It happens a little after dawn, the way most assaults usually do. It’s not joyful: Since last year’s Pink Army flag-raising in front of Flagler County’s Government Services Building, some 40,000 women in America died of breast cancer, 232,000 new cases were diagnosed, adding to the 2.8 million women with a history of breast cancer, and millions more were affected by the desolation, physical and psychological, that touches the families and friends, and particularly the children, of those besieged by cancer.
Adding the numbers of all cancers’ casualties would make the body counts of even the grimmest wars in history dim in comparison: the nearly 8 million people who die worldwide each year from cancer is a larger number than either world wars’ annual tallies. And for cancer, there’s yet to be an armistice day.
“Who has not had a loved one or themselves impacted by cancer? Anyone, friends, family,” Colleen Conklin, the school board member, said this morning. “That has to change. And it will take an army.”
But it’s never a white flag that Florida Hospital Flagler’s Pink Army raises each year, however gloomy the sky, as it was this morning. Rather, it’s the way Frank Meeker, the chairman of the Flagler County Commission, described it.
Meeker was diagnosed with colon cancer earlier this year. He went through surgery and chemotherapy, lost 20 pounds (couldn’t keep them off, he said ruefully), lost his sense of taste, experienced the anxieties and uncertainties of the diagnosis, and stood in front of this morning’s small crowd, his scalp still barely a fuzz of returning silver that stood out against the pink radiating everywhere, to say what it takes to make it through: “All I want to emphasize is cancer is a lot of attitude, and a positive attitude I believe is what is necessary in order to counter it. Yes, scientific studies are right, yes, great people like Florida Hospital Flagler are right, yes, the support personnel are right, but for those who are going to survive, it’s the positive attitudes that will get you through it. If you start crying oh, why me, why me, you’re not going to get through it. If you go out saying you’re going to lick it, you’re going to lick it.”
Of course, untold thousands each year have as strong and as positive an attitude as anyone, and die: they don’t get to describe their experience at any ceremony. It’s also, if not mostly, for them that the flag is raised and the battle waged: The Florida Hospital network schedules a couple of dozen events around the state that raise money through October to help underwrite the cost of mammograms and other cancer screenings.

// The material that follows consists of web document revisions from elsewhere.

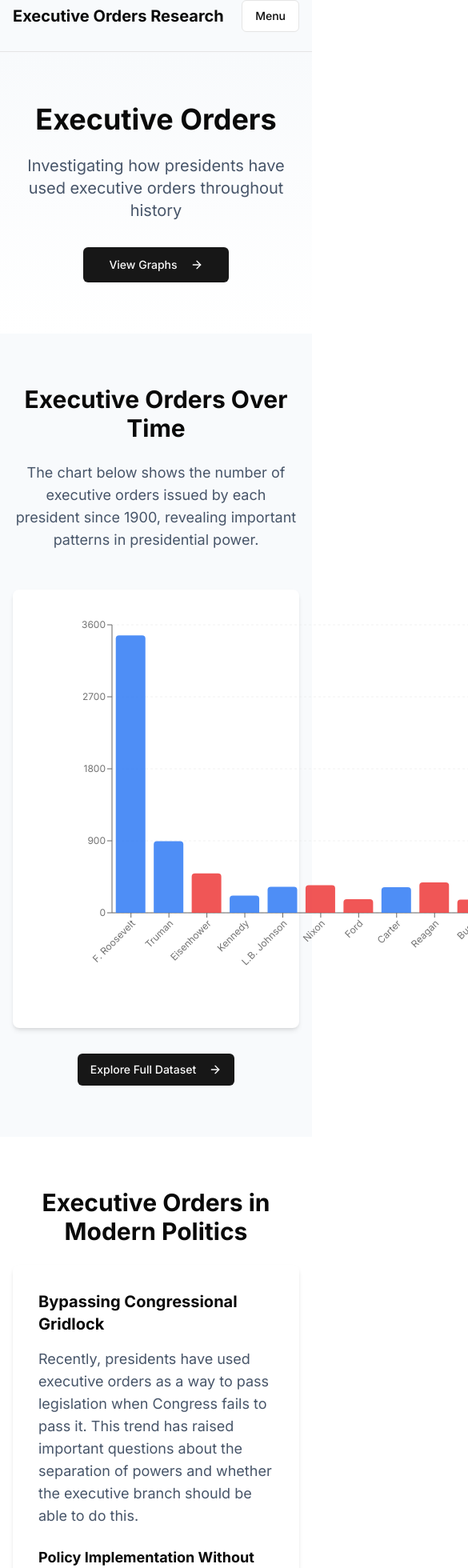
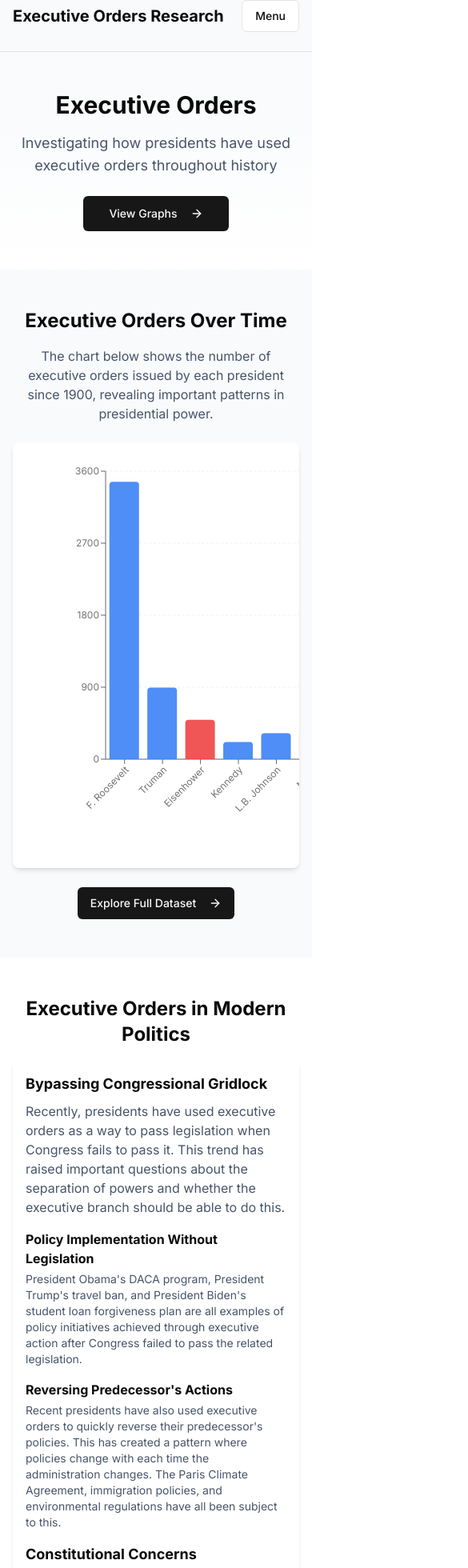
Before and after one commit to Sheel2007/executiveorders, a Next.js app: page / in a window 390 px wide. Shown: the part 24-1984 px from the top of the page at 80% size, 585 px wide, since content can reach past the window. Built offline with nearby package versions, Linux system fonts and the light colour scheme.

Commit message:
Improve Mobile View Layout

```diff
--- a/app/layout.tsx
+++ b/app/layout.tsx
@@ -1,26 +1,69 @@
-import type React from "react"
+"use client"
+
+import "./globals.css"
+import React from "react"
 import type { Metadata } from "next"
 import { Inter } from "next/font/google"
-import "./globals.css"
-
+import Link from "next/link"
+import { Button } from "@/components/ui/button"
+import { Sheet, SheetContent } from "@/components/ui/sheet"
 import { ThemeProvider } from "@/components/theme-provider"
 
 const inter = Inter({ subsets: ["latin"] })
-
-export const metadata: Metadata = {
-  title: "Presidential Executive Orders Research",
-  description: "Investigating how the use of executive orders by presidents has changed over time",
-}
 
 export default function RootLayout({
   children,
 }: Readonly<{
   children: React.ReactNode
 }>) {
+  const [menuOpen, setMenuOpen] = React.useState(false)
   return (
     <html lang="en">
-      <body className={inter.className}>
+      <body className={inter.className} style={{ margin: 0, padding: 0 }}>
         <ThemeProvider attribute="class" defaultTheme="light" enableSystem disableTransitionOnChange>
+          <header className="bg-slate-50 border-b w-full m-0 p-0">
+            <div className="container mx-auto px-4 py-6 flex justify-between items-center w-full m-0 p-0">
+              <Link href="/" className="text-xl font-bold">
+                Executive Orders Research
+              </Link>
+              <nav className="hidden md:flex space-x-6">
+                <Link href="/" className="font-medium">
+                  Home
+                </Link>
+                <Link href="/historical-data" className="text-slate-600 hover:text-slate-900">
+                  Historical Data
+                </Link>
+                <Link href="/case-studies" className="text-slate-600 hover:text-slate-900">
+                  Case Studies
+                </Link>
+                <Link href="/analysis" className="text-slate-600 hover:text-slate-900">
+                  Analysis
+                </Link>
+              </nav>
+              <Button variant="outline" className="md:hidden" onClick={() => setMenuOpen(true)}>
+                Menu
+              </Button>
+              <Sheet open={menuOpen} onOpenChange={setMenuOpen}>
+                <SheetContent side="left" className="p-0 w-64" aria-labelledby="mobile-menu-title">
+                  <span id="mobile-menu-title" className="sr-only">Main Menu</span>
+                  <nav className="flex flex-col space-y-4 p-6">
+                    <Link href="/" className="font-medium" onClick={() => setMenuOpen(false)}>
+                      Home
+                    </Link>
+                    <Link href="/historical-data" className="text-slate-600 hover:text-slate-900" onClick={() => setMenuOpen(false)}>
+                      Historical Data
+                    </Link>
+                    <Link href="/case-studies" className="text-slate-600 hover:text-slate-900" onClick={() => setMenuOpen(false)}>
+                      Case Studies
+                    </Link>
+                    <Link href="/analysis" className="text-slate-600 hover:text-slate-900" onClick={() => setMenuOpen(false)}>
+                      Analysis
+                    </Link>
+                  </nav>
+                </SheetContent>
+              </Sheet>
+            </div>
+          </header>
           {children}
         </ThemeProvider>
       </body>
--- a/app/page.tsx
+++ b/app/page.tsx
@@ -1,5 +1,8 @@
+'use client'
+
 import Link from "next/link"
 import { ArrowRight, Info } from "lucide-react"
+import React from "react"
 
 import { Button } from "@/components/ui/button"
 import ExecutiveOrdersChart from "@/components/executive-orders-chart"
@@ -7,38 +10,13 @@ import { sources } from "../src/data/sources"
 
 export default function Home() {
   return (
-    <div className="flex flex-col min-h-screen">
-      <header className="bg-slate-50 border-b">
-        <div className="container mx-auto px-4 py-6 flex justify-between items-center">
-          <Link href="/" className="text-xl font-bold">
-            Executive Orders Research
-          </Link>
-          <nav className="hidden md:flex space-x-6">
-            <Link href="/" className="font-medium">
-              Home
-            </Link>
-            <Link href="/historical-data" className="text-slate-600 hover:text-slate-900">
-              Historical Data
-            </Link>
-            <Link href="/case-studies" className="text-slate-600 hover:text-slate-900">
-              Case Studies
-            </Link>
-            <Link href="/analysis" className="text-slate-600 hover:text-slate-900">
-              Analysis
-            </Link>
-          </nav>
-          <Button variant="outline" className="md:hidden">
-            Menu
-          </Button>
-        </div>
-      </header>
-
-      <main className="flex-1">
+    <div className="flex flex-col min-h-screen w-full">
+      <main className="flex-1 w-full">
         {/* Hero Section */}
-        <section className="bg-gradient-to-b from-slate-50 to-white py-16 md:py-24">
-          <div className="container mx-auto px-4 text-center">
-            <h1 className="text-4xl md:text-5xl font-bold mb-6">Executive Orders</h1>
-            <p className="text-xl text-slate-600 max-w-3xl mx-auto mb-8">
+        <section className="bg-gradient-to-b from-slate-50 to-white py-12 md:py-24 w-full px-4">
+          <div className="container mx-auto px-0 md:px-4 text-center w-full">
+            <h1 className="text-3xl md:text-5xl font-bold mb-4 md:mb-6">Executive Orders</h1>
+            <p className="text-lg md:text-xl text-slate-600 max-w-3xl mx-auto mb-6 md:mb-8">
               Investigating how presidents have used executive orders throughout history
             </p>
             <div className="flex flex-wrap justify-center gap-4">
@@ -52,17 +30,19 @@ export default function Home() {
         </section>
 
         {/* Chart Section */}
-        <section className="py-16 bg-slate-50">
-          <div className="container mx-auto px-4">
-            <h2 className="text-3xl font-bold mb-6 text-center">Executive Orders Over Time</h2>
-            <p className="text-lg text-slate-600 max-w-3xl mx-auto mb-12 text-center">
+        <section className="py-12 md:py-16 bg-slate-50 w-full px-4">
+          <div className="container mx-auto px-0 md:px-4 w-full">
+            <h2 className="text-2xl md:text-3xl font-bold mb-4 md:mb-6 text-center">Executive Orders Over Time</h2>
+            <p className="text-base md:text-lg text-slate-600 max-w-3xl mx-auto mb-6 md:mb-12 text-center">
               The chart below shows the number of executive orders issued by each president since 1900, revealing
               important patterns in presidential power.
             </p>
-            <div className="bg-white p-6 rounded-lg shadow-md">
-              <ExecutiveOrdersChart />
+            <div className="bg-white p-4 md:p-6 rounded-lg shadow-md w-full overflow-x-auto">
+              <div className="min-w-[600px] w-full max-w-full">
+                <ExecutiveOrdersChart />
+              </div>
             </div>
-            <div className="mt-8 text-center">
+            <div className="mt-6 md:mt-8 text-center">
               <Button asChild>
                 <Link href="/historical-data">
                   Explore Full Dataset <ArrowRight className="ml-2 h-4 w-4" />
@@ -73,19 +53,19 @@ export default function Home() {
         </section>
 
         {/* Modern Politics Section */}
-        <section className="py-16 container mx-auto px-4">
-          <h2 className="text-3xl font-bold mb-6 text-center">Executive Orders in Modern Politics</h2>
-          <div className="bg-white p-8 rounded-lg shadow-md">
-            <h3 className="text-xl font-bold mb-4">Bypassing Congressional Gridlock</h3>
-            <p className="text-lg text-slate-600 mb-6">
+        <section className="py-12 md:py-16 container mx-auto px-4 w-full">
+          <h2 className="text-2xl md:text-3xl font-bold mb-4 md:mb-6 text-center">Executive Orders in Modern Politics</h2>
+          <div className="bg-white p-4 md:p-8 rounded-lg shadow-md w-full">
+            <h3 className="text-lg md:text-xl font-bold mb-2 md:mb-4">Bypassing Congressional Gridlock</h3>
+            <p className="text-base md:text-lg text-slate-600 mb-4 md:mb-6">
               Recently, presidents have used executive orders as a way to pass legislation
               when Congress fails to pass it. This trend has raised important questions about the
               separation of powers and whether the executive branch should be able to do this.
             </p>
-            <div className="grid md:grid-cols-2 gap-8 mb-6">
+            <div className="grid grid-cols-1 md:grid-cols-2 gap-4 md:gap-8 mb-4 md:mb-6">
               <div>
-                <h4 className="font-bold text-lg mb-2">Policy Implementation Without Legislation</h4>
-                <p className="text-slate-600">
+                <h4 className="font-bold text-base md:text-lg mb-1 md:mb-2">Policy Implementation Without Legislation</h4>
+                <p className="text-slate-600 text-sm md:text-base">
                   President Obama's DACA program,
                   President Trump's travel ban, and President Biden's student loan forgiveness plan are all
                   examples of policy initiatives achieved through executive action after Congress failed to pass
@@ -93,32 +73,32 @@ export default function Home() {
                 </p>
               </div>
               <div>
-                <h4 className="font-bold text-lg mb-2">Reversing Predecessor's Actions</h4>
-                <p className="text-slate-600">
+                <h4 className="font-bold text-base md:text-lg mb-1 md:mb-2">Reversing Predecessor's Actions</h4>
+                <p className="text-slate-600 text-sm md:text-base">
                   Recent presidents have also used executive orders to quickly reverse their predecessor's policies.
                   This has created a pattern where policies change with each time the administration changes. The Paris Climate Agreement, immigration policies, and
                   environmental regulations have all been subject to this.
                 </p>
               </div>
             </div>
-            <h3 className="text-xl font-bold mb-4">Constitutional Concerns</h3>
-            <p className="text-lg text-slate-600 mb-6">
+            <h3 className="text-lg md:text-xl font-bold mb-2 md:mb-4">Constitutional Concerns</h3>
+            <p className="text-base md:text-lg text-slate-600 mb-4 md:mb-6">
               While the number of executive orders has generally decreased since the mid-20th century, their scope and
               policy impact have increased. This has raised questions about the balance of power between branches
               of government.
             </p>
-            <div className="grid md:grid-cols-2 gap-8">
+            <div className="grid grid-cols-1 md:grid-cols-2 gap-4 md:gap-8">
               <div>
-                <h4 className="font-bold text-lg mb-2">Judicial Limitations</h4>
-                <p className="text-slate-600">
+                <h4 className="font-bold text-base md:text-lg mb-1 md:mb-2">Judicial Limitations</h4>
+                <p className="text-slate-600 text-sm md:text-base">
                   The courts have also been involved to determine the whether these of executive orders are constitutional.
                   Recent examples include the Supreme Court's decisions on Trump's travel ban, Obama's immigration
                   actions, and Biden's student loan forgiveness plan.
                 </p>
               </div>
               <div>
-                <h4 className="font-bold text-lg mb-2">Democratic Implications</h4>
-                <p className="text-slate-600">
+                <h4 className="font-bold text-base md:text-lg mb-1 md:mb-2">Democratic Implications</h4>
+                <p className="text-slate-600 text-sm md:text-base">
                   While executive orders allow for quick policy implementation, they bypass the
                   legislative process. This tension between efficiency and democratic representation remains a debated topic.
                 </p>
@@ -128,29 +108,29 @@ export default function Home() {
         </section>
 
         {/* Research Methodology & Data Sources Section */}
-        <section className="py-16 container mx-auto px-4">
-          <div className="grid md:grid-cols-2 gap-12 items-start">
+        <section className="py-12 md:py-16 container mx-auto px-4 w-full">
+          <div className="grid grid-cols-1 md:grid-cols-2 gap-8 md:gap-12 items-start w-full">
             <div>
-              <h2 className="text-3xl font-bold mb-6">Research Methodology</h2>
-              <p className="text-lg text-slate-600 mb-4">
+              <h2 className="text-2xl md:text-3xl font-bold mb-4 md:mb-6">Research Methodology</h2>
+              <p className="text-base md:text-lg text-slate-600 mb-4">
                 This project analyzes data from multiple sources including the Federal Register, the American Presidency Project, and official White House records.
               </p>
-              <p className="text-lg text-slate-600 mb-6">
+              <p className="text-base md:text-lg text-slate-600 mb-6">
                 The goal was to understand how executive actions have evolved by examining both quantitative trends and qualitative content of executive orders.
               </p>
-              <div className="bg-white p-6 rounded-lg shadow mt-8 max-w-xl">
-                <h3 className="text-xl font-bold mb-2">Disclaimer</h3>
-                <p className="text-slate-600 mb-2 text-base">
+              <div className="bg-white p-4 md:p-6 rounded-lg shadow mt-4 md:mt-8 max-w-xl w-full">
+                <h3 className="text-lg md:text-xl font-bold mb-2">Disclaimer</h3>
+                <p className="text-slate-600 mb-2 text-sm md:text-base">
                   This website was made for a school project. It was created for educational purposes and is not an official government website.
                 </p>
               </div>
             </div>
             <div>
-              <div className="bg-slate-100 p-8 rounded-lg shadow-md max-w-2xl w-full">
-                <h2 className="text-3xl font-bold mb-6 text-center">Data Sources</h2>
-                <div className="mb-6">
-                  <h3 className="font-semibold text-lg mb-2">Primary Sources</h3>
-                  <ul className="space-y-4 mb-6">
+              <div className="bg-slate-100 p-4 md:p-8 rounded-lg shadow-md max-w-2xl w-full">
+                <h2 className="text-2xl md:text-3xl font-bold mb-4 md:mb-6 text-center">Data Sources</h2>
+                <div className="mb-4 md:mb-6">
+                  <h3 className="font-semibold text-base md:text-lg mb-2">Primary Sources</h3>
+                  <ul className="space-y-2 md:space-y-4 mb-4 md:mb-6">
                     {sources.primary.map((source) => (
                       <li key={source.url} className="flex flex-col">
                         <div className="flex items-start">
@@ -165,13 +145,13 @@ export default function Home() {
                           </a>
                         </div>
                         {source.description && (
-                          <span className="ml-7 text-slate-500 text-sm">{source.description}</span>
+                          <span className="ml-7 text-slate-500 text-xs md:text-sm">{source.description}</span>
                         )}
                       </li>
                     ))}
                   </ul>
-                  <h3 className="font-semibold text-lg mb-2">Secondary Sources</h3>
-                  <ul className="space-y-4">
+                  <h3 className="font-semibold text-base md:text-lg mb-2">Secondary Sources</h3>
+                  <ul className="space-y-2 md:space-y-4">
                     {sources.secondary.map((source) => (
                       <li key={source.url} className="flex flex-col">
                         <div className="flex items-start">
@@ -186,7 +166,7 @@ export default function Home() {
                           </a>
                         </div>
                         {source.description && (
-                          <span className="ml-7 text-slate-500 text-sm">{source.description}</span>
+                          <span className="ml-7 text-slate-500 text-xs md:text-sm">{source.description}</span>
                         )}
                       </li>
                     ))}
```
Also changed, not shown: app/analysis/page.tsx (+0 -25 lines), app/case-studies/page.tsx (+0 -25 lines), app/historical-data/page.tsx (+0 -26 lines).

The signature event in Flagler is Sunday’s 5k Pink Army run that starts and ends in front of Florida Hospital Flagler. Last year that event alone raised $13,152 for the local hospital’s breast cancer fund. The run usually draws upwards of a thousand runners and walkers and strollers—the youngest is often a matter of a few weeks old, pushed in a stroller, the oldest is just as often old enough to remember President Roosevelt hiding his polio behind podiums or other devices, back when polio was ravaging victims of its own. But polio was licked. The hope, the intention, is that cancer’s turn will come one of these days. It’ll take a few more runs.
“It is an extraordinary opportunity for us to draw awareness about breast cancer, and that’s the whole attempt of what we’re trying to accomplish with this Pink Army,” Ken Mattison, Florida Hospital Flagler’s CEO, said this morning. “This is one of many flag-raisings that we will do around our community. And since last year, we have been able to raise awareness and donations, and those donations have allowed us to do screenings and diagnostic mammograms and ultrasound procedures. Together we are saving lives.”